RECORDS FOR THIS EXERCISE:
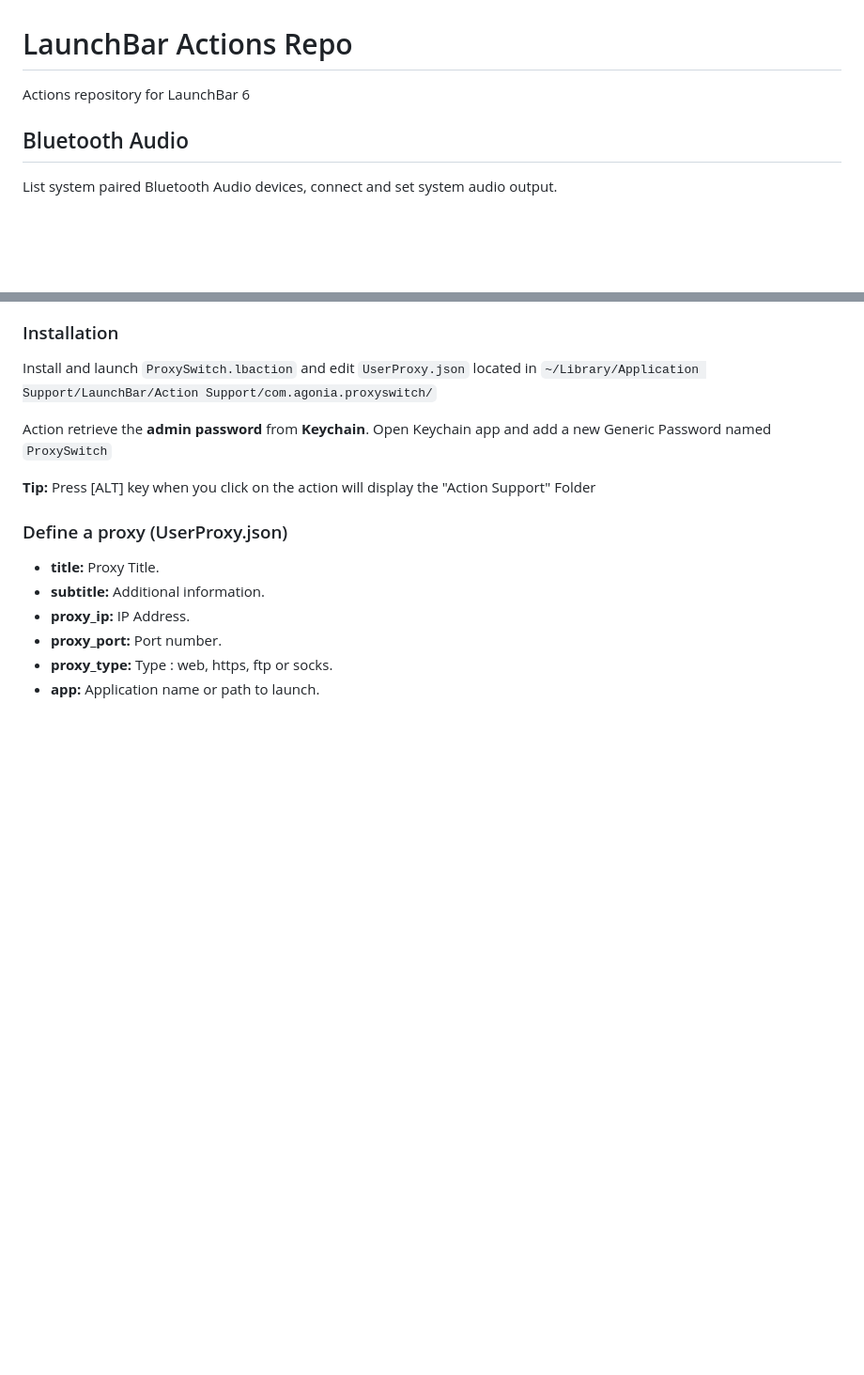
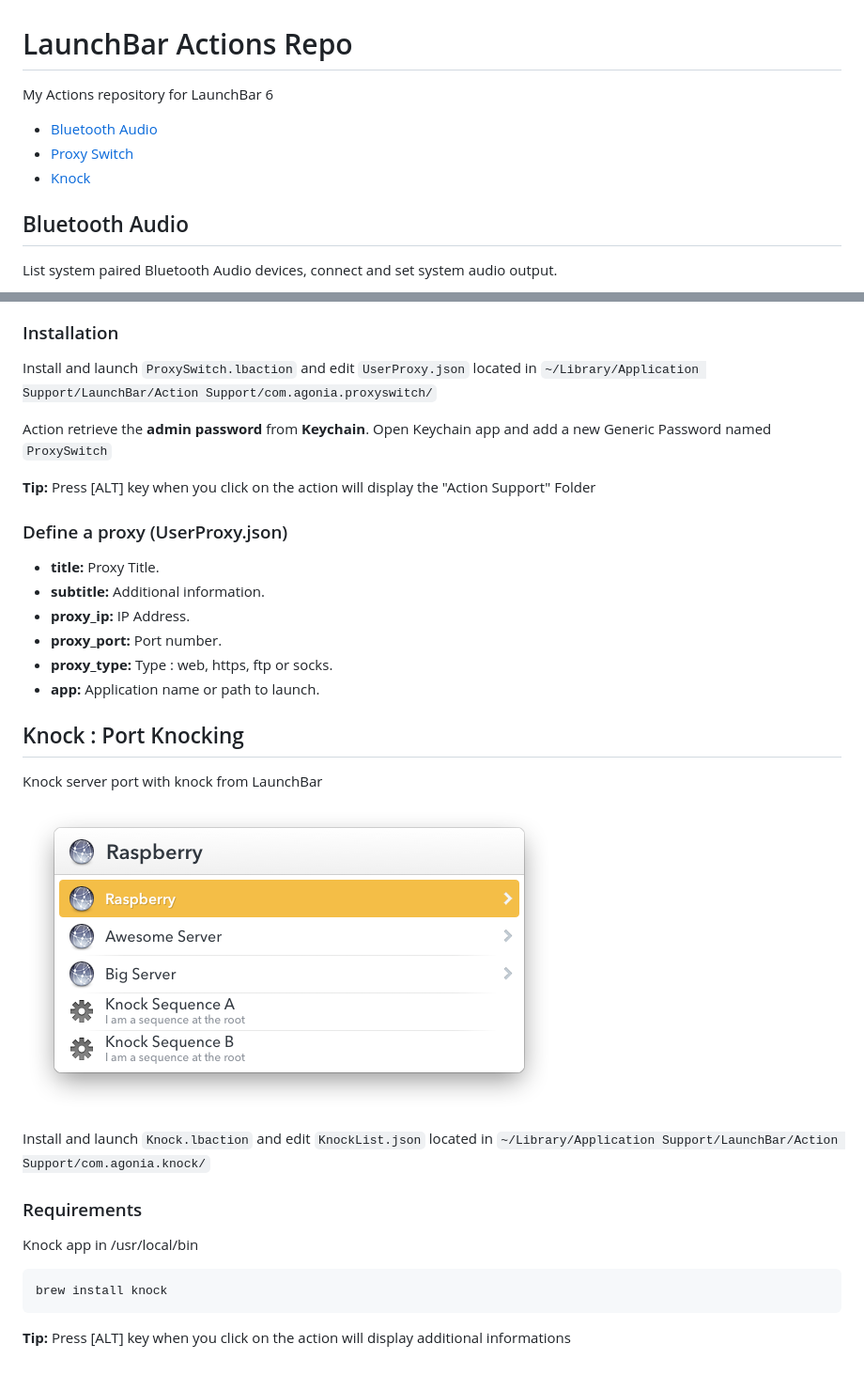
Before and after one commit to atika/launchbar, a Markdown page: README.md, 2 parts joined by grey strips. Shown: that part at 94% size. GitHub-like rendering; pictures changed too: assets/knock.png (added); blank space fills up the shorter version.

Commit message:
Modified doc for new action knock

````diff
--- a/README.md
+++ b/README.md
@@ -1,6 +1,11 @@
 # LaunchBar Actions Repo
-Actions repository for LaunchBar 6
+My Actions repository for LaunchBar 6
 
+* [Bluetooth Audio](#bluetoothaudio)
+* [Proxy Switch](#proxyswitch)
+* [Knock](#knock)
+
+<a name="bluetoothaudio"></a>
 ## Bluetooth Audio
 
 List system paired Bluetooth Audio devices, connect and set system audio output.
@@ -38,3 +44,19 @@ __Tip:__ Press [ALT] key when you click on the action will display the "Action S
 * __proxy_port:__ Port number.
 * __proxy_type:__ Type : web, https, ftp or socks.
 * __app:__ Application name or path to launch.
+
+<a name="knock"></a>
+## Knock : Port Knocking
+Knock server port with knock from LaunchBar
+
+![Knock](./assets/knock.png "Port knocking on Mac OS X")
+
+Install and launch ``Knock.lbaction`` and edit ``KnockList.json`` located in ``~/Library/Application Support/LaunchBar/Action Support/com.agonia.knock/``
+
+### Requirements
+Knock app in /usr/local/bin
+```shell
+brew install knock
+```
+
+__Tip:__ Press [ALT] key when you click on the action will display additional informations
````
Also changed, not shown: other parts of README.md (+1 -0 lines).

TASK STATEMENT: Looking back over the records above, in how many lines does the word "assets" occur? Give the number alone.

SOLVED PROBLEM: 2